What you will do: Within the entries below, every line containing "html" is to be copied.

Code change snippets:
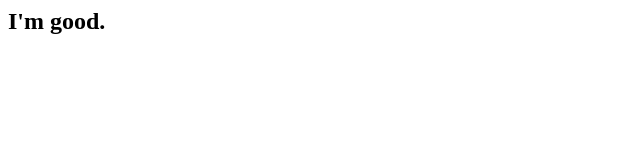
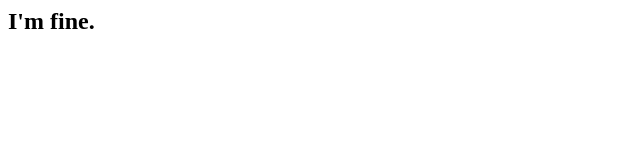
Before and after one commit to rwajm/OSS-w2p1, a plain HTML site: page index.html in a window 1280 px wide. Shown: the full height of the page, 0-640 px from the left. Drawn offline with Linux system fonts and the light colour scheme.

Commit message:
Edit index.html(good -> fine)

```diff
--- a/index.html
+++ b/index.html
@@ -1 +1 @@
-<h2>I'm good.<h2>
+<h2>I'm fine.<h2>
```
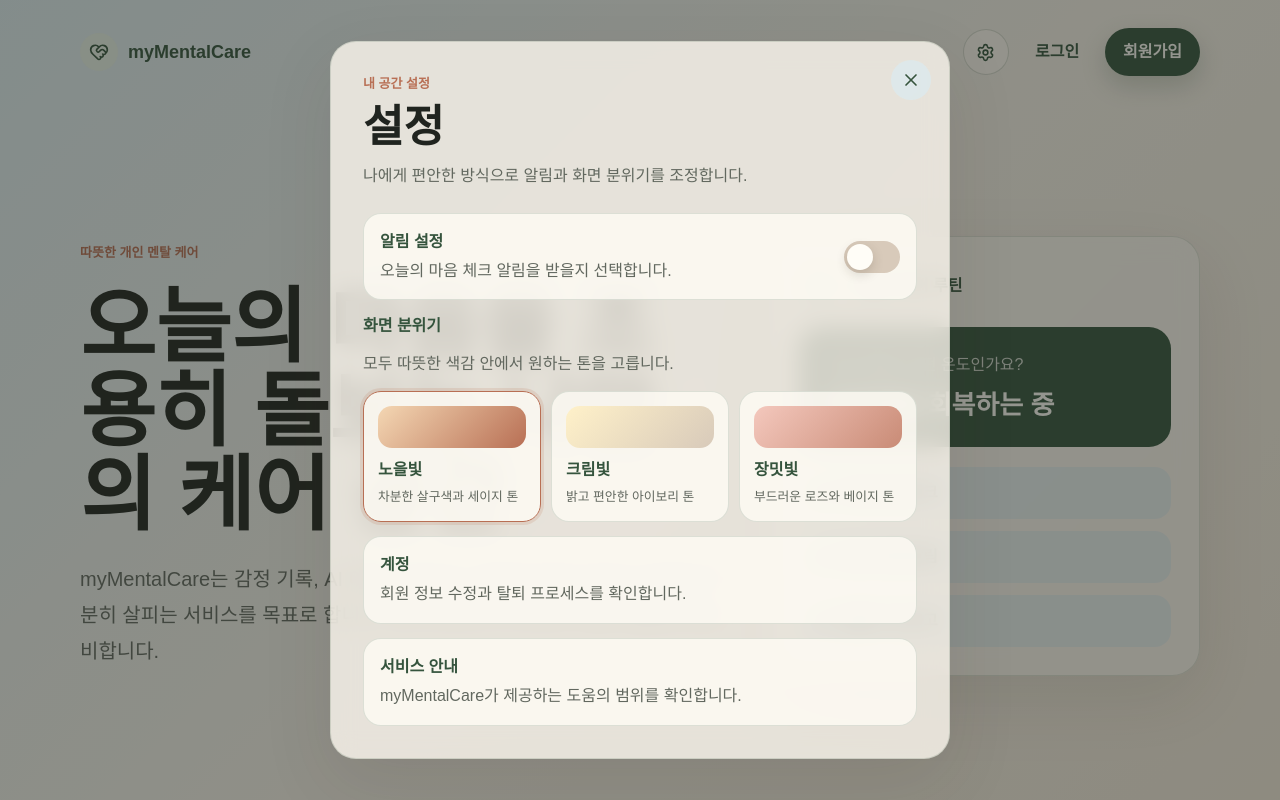
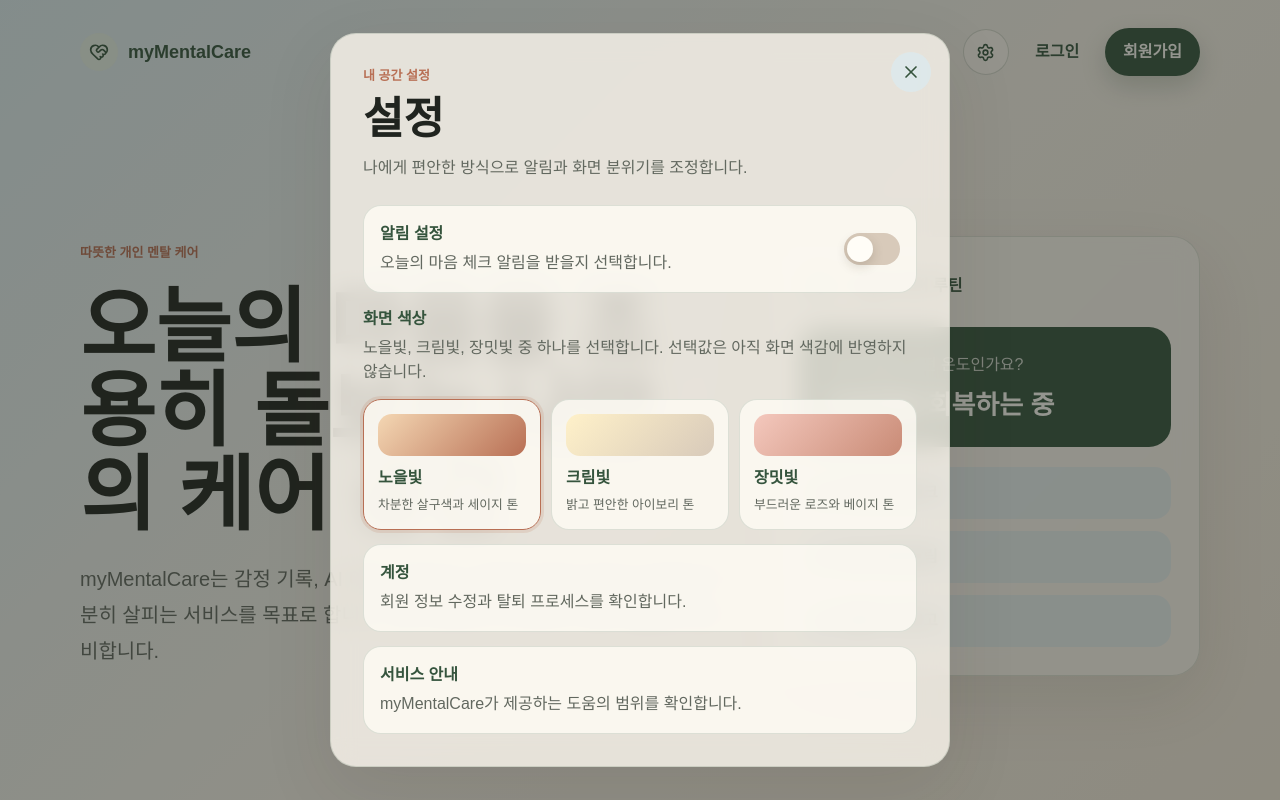
Before and after one commit to passionryu/myMentalCare, a Next.js app in the folder apps/web/: page / in a window 1280 px wide. Both pictures are taken after a click on the button "설정 열기". Shown: the top 800 px of the page. Built offline with nearby package versions, Linux system fonts and the light colour scheme; no server answers.

Commit message:
[메인 화면 정리와 설정 메뉴 MVP 구현] : 설정 모달과 비밀번호 입력 UX 보정

```diff
--- a/apps/web/app/globals.css
+++ b/apps/web/app/globals.css
@@ -50,19 +50,6 @@ button {
     linear-gradient(135deg, rgba(220, 235, 240, 0.92), rgba(246, 241, 232, 0.96) 42%, rgba(240, 227, 207, 0.88)),
     var(--background);
   padding: 28px;
-  transition: background 220ms ease;
-}
-
-.page-shell.theme-cream {
-  background:
-    linear-gradient(135deg, rgba(255, 246, 219, 0.9), rgba(255, 250, 241, 0.96) 48%, rgba(235, 224, 202, 0.9)),
-    var(--background);
-}
-
-.page-shell.theme-rose {
-  background:
-    linear-gradient(135deg, rgba(248, 219, 210, 0.9), rgba(255, 245, 237, 0.96) 46%, rgba(232, 210, 193, 0.88)),
-    var(--background);
 }
 
 .hero-section,
@@ -491,6 +478,7 @@ h3 {
   position: absolute;
   top: 50%;
   right: 8px;
+  transform: translateY(-50%);
   display: inline-flex;
   align-items: center;
   justify-content: center;
@@ -500,6 +488,10 @@ h3 {
   border-radius: 999px;
   background: transparent;
   color: var(--sage-dark);
+}
+
+.password-toggle:hover {
+  background: rgba(231, 240, 229, 0.72);
 }
 
 .auth-form input:focus,
@@ -545,7 +537,7 @@ h3 {
   padding: 16px;
 }
 
-.settings-row div,
+.settings-control-text,
 .settings-action,
 .theme-option span:last-child {
   display: grid;
@@ -554,14 +546,14 @@ h3 {
 
 .settings-row strong,
 .settings-action strong,
-.settings-group > strong,
+.settings-control-text strong,
 .theme-option strong {
   color: var(--sage-dark);
 }
 
 .settings-row span,
 .settings-action span,
-.settings-group > span,
+.settings-control-text span,
 .theme-option small,
 .guide-content {
   color: var(--muted);
@@ -609,6 +601,18 @@ h3 {
   gap: 10px;
   padding: 14px;
   text-align: left;
+  cursor: pointer;
+  transition:
+    border-color 160ms ease,
+    box-shadow 160ms ease,
+    transform 160ms ease;
+}
+
+.theme-option:hover,
+.settings-action:hover {
+  border-color: rgba(184, 111, 84, 0.42);
+  box-shadow: 0 10px 26px rgba(184, 111, 84, 0.12);
+  transform: translateY(-1px);
 }
 
 .theme-option.is-selected {
@@ -637,6 +641,24 @@ h3 {
 .settings-action {
   padding: 16px;
   text-align: left;
+  cursor: pointer;
+  transition:
+    border-color 160ms ease,
+    box-shadow 160ms ease,
+    transform 160ms ease;
+}
+
+.settings-action.danger {
+  border-color: rgba(184, 84, 84, 0.24);
+}
+
+.settings-action.danger strong {
+  color: #914d43;
+}
+
+.account-action-grid {
+  display: grid;
+  gap: 12px;
 }
 
 .guide-list {
--- a/apps/web/app/page.tsx
+++ b/apps/web/app/page.tsx
@@ -69,7 +69,7 @@ export default function Page() {
   }
 
   return (
-    <main className={`page-shell theme-${themeTone}`}>
+    <main className="page-shell">
       <section className="hero-section" aria-labelledby="main-heading">
         <nav className="top-nav" aria-label="주요 메뉴">
           <div className="brand-mark">
@@ -241,7 +241,7 @@ function SettingsModal({
 
         <div className="settings-list">
           <div className="settings-row">
-            <div>
+            <div className="settings-control-text">
               <strong>알림 설정</strong>
               <span>오늘의 마음 체크 알림을 받을지 선택합니다.</span>
             </div>
@@ -257,8 +257,10 @@ function SettingsModal({
           </div>
 
           <div className="settings-group">
-            <strong>화면 분위기</strong>
-            <span>모두 따뜻한 색감 안에서 원하는 톤을 고릅니다.</span>
+            <div className="settings-control-text">
+              <strong>화면 색상</strong>
+              <span>노을빛, 크림빛, 장밋빛 중 하나를 선택합니다. 선택값은 아직 화면 색감에 반영하지 않습니다.</span>
+            </div>
             <div className="theme-options">
               {themes.map((theme) => (
                 <button
@@ -297,11 +299,16 @@ function AccountGuideModal({ onClose }: { onClose: () => void }) {
   return (
     <GuideModal title="계정 관리 안내" eyebrow="계정" onClose={onClose}>
       <p>회원 정보 수정과 탈퇴는 안전한 본인 확인 과정을 거쳐 제공될 예정입니다.</p>
-      <ul className="guide-list">
-        <li>회원 정보 수정: 이름, 이메일, 전화번호 변경</li>
-        <li>탈퇴 프로세스: 데이터 보관 기간 안내 후 최종 확인</li>
-        <li>민감한 계정 변경은 비밀번호 재확인을 요구합니다.</li>
-      </ul>
+      <div className="account-action-grid">
+        <button className="settings-action" type="button">
+          <strong>회원 정보 수정</strong>
+          <span>이름, 이메일, 전화번호를 수정하는 화면으로 연결됩니다.</span>
+        </button>
+        <button className="settings-action danger" type="button">
+          <strong>회원 탈퇴</strong>
+          <span>데이터 보관 안내와 비밀번호 재확인 후 탈퇴를 진행합니다.</span>
+        </button>
+      </div>
     </GuideModal>
   )
 }
--- a/apps/web/scripts/verify-main-auth-screen.mjs
+++ b/apps/web/scripts/verify-main-auth-screen.mjs
@@ -15,7 +15,8 @@ const checks = [
   ['설정 모달 MVP 항목 표시', page.includes('알림 설정') && page.includes('화면 분위기') && page.includes('서비스 안내')],
   ['알림 설정 토글 제공', page.includes('role="switch"') && page.includes('notificationEnabled')],
   ['따뜻한 화면 분위기 3종 제공', page.includes("'sunset'") && page.includes("'cream'") && page.includes("'rose'")],
-  ['계정 관리 안내 모달 제공', page.includes('AccountGuideModal') && page.includes('회원 정보 수정과 탈퇴')],
+  ['화면 색상 선택값은 아직 화면 색감에 미반영', !page.includes('theme-${themeTone}') && page.includes('선택값은 아직 화면 색감에 반영하지 않습니다')],
+  ['계정 관리 안내 모달 제공', page.includes('AccountGuideModal') && page.includes('회원 정보 수정') && page.includes('회원 탈퇴')],
   ['서비스 안내 모달 제공', page.includes('ServiceGuideModal') && page.includes('진단이나 치료를 대신하지 않고')],
   ['회원가입 모달 진입 버튼', page.includes("setAuthMode('signup')")],
   ['로그인 모달 진입 버튼', page.includes("setAuthMode('login')")],
@@ -45,7 +46,7 @@ const checks = [
   ['모달 backdrop 스타일', styles.includes('.modal-backdrop')],
   ['메인 카드 hover 스타일', styles.includes('.feature-card:hover') && styles.includes('.care-panel:hover')],
   ['설정 모달 스타일', styles.includes('.settings-modal') && styles.includes('.toggle-button') && styles.includes('.theme-options')],
-  ['비밀번호 보기 스타일', styles.includes('.password-field') && styles.includes('.password-toggle')],
+  ['비밀번호 보기 스타일', styles.includes('.password-field') && styles.includes('.password-toggle') && styles.includes('translateY(-50%)')],
   ['모바일 반응형 스타일', styles.includes('@media (max-width: 860px)')],
 ]
 
```
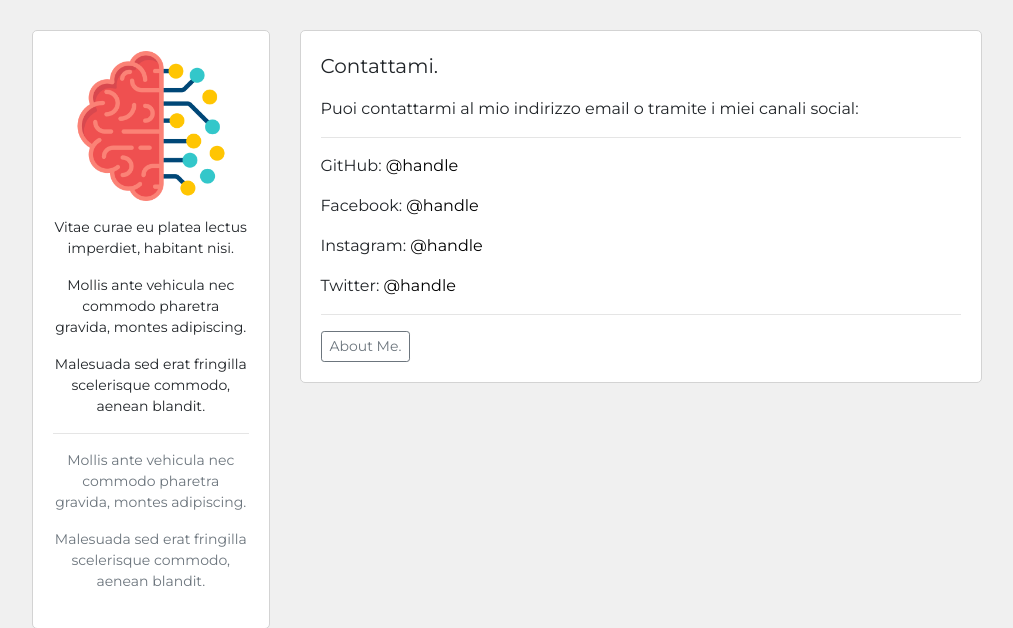
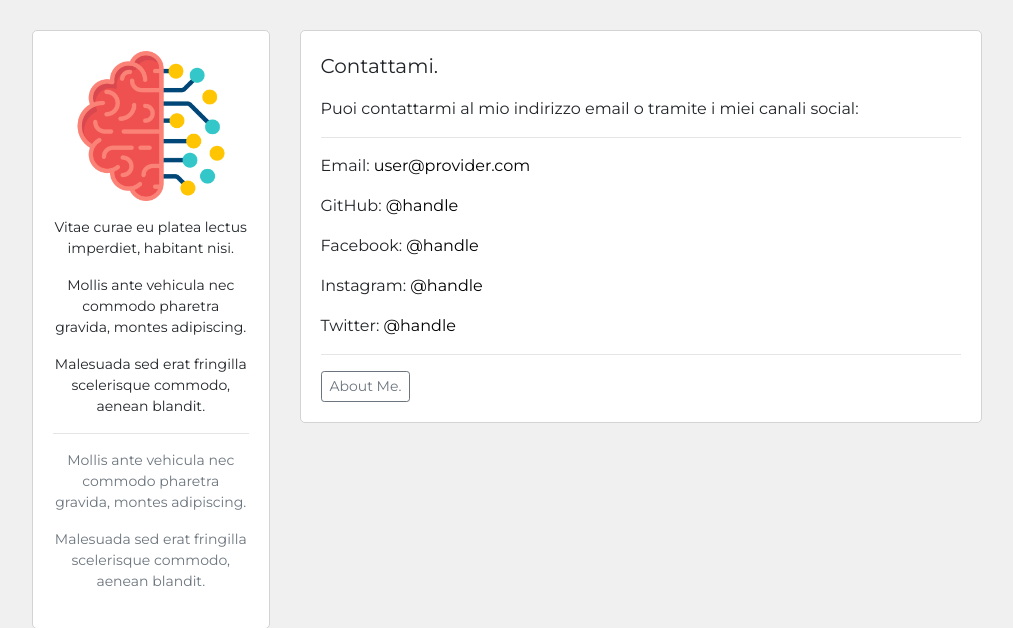
Before and after one commit to pymike00/codingwiz-dev, a Flask app: page /contact in a window 1280 px wide. Shown: the part 78-706 px from the top of the page, without its empty margins (133-1146 px from the left). Run offline with Flask 2, Linux system fonts and the light colour scheme.

Commit message:
Minor update contact_page.html

```diff
--- a/blog/templates/contact_page.html
+++ b/blog/templates/contact_page.html
@@ -12,6 +12,7 @@
                 <p class="lead">Contattami.</p>
                 <p>Puoi contattarmi al mio indirizzo email o tramite i miei canali social:</p>
                 <hr>
+                <p>Email: <a class="custom-link" href="mailto:user@provider.com">user@provider.com</a></p>
                 <p>GitHub: <a class="custom-link" href="">@handle</a></p>
                 <p>Facebook: <a class="custom-link" href="">@handle</a></p>
                 <p>Instagram: <a class="custom-link" href="">@handle</a></p>
```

Answer box:
Before and after one commit to rwajm/OSS-w2p1, a plain HTML site: page index.html in a window 1280 px wide. Shown: the full height of the page, 0-640 px from the left. Drawn offline with Linux system fonts and the light colour scheme.
Edit index.html(good -> fine)
--- a/index.html
+++ b/index.html
Minor update contact_page.html
--- a/blog/templates/contact_page.html
+++ b/blog/templates/contact_page.html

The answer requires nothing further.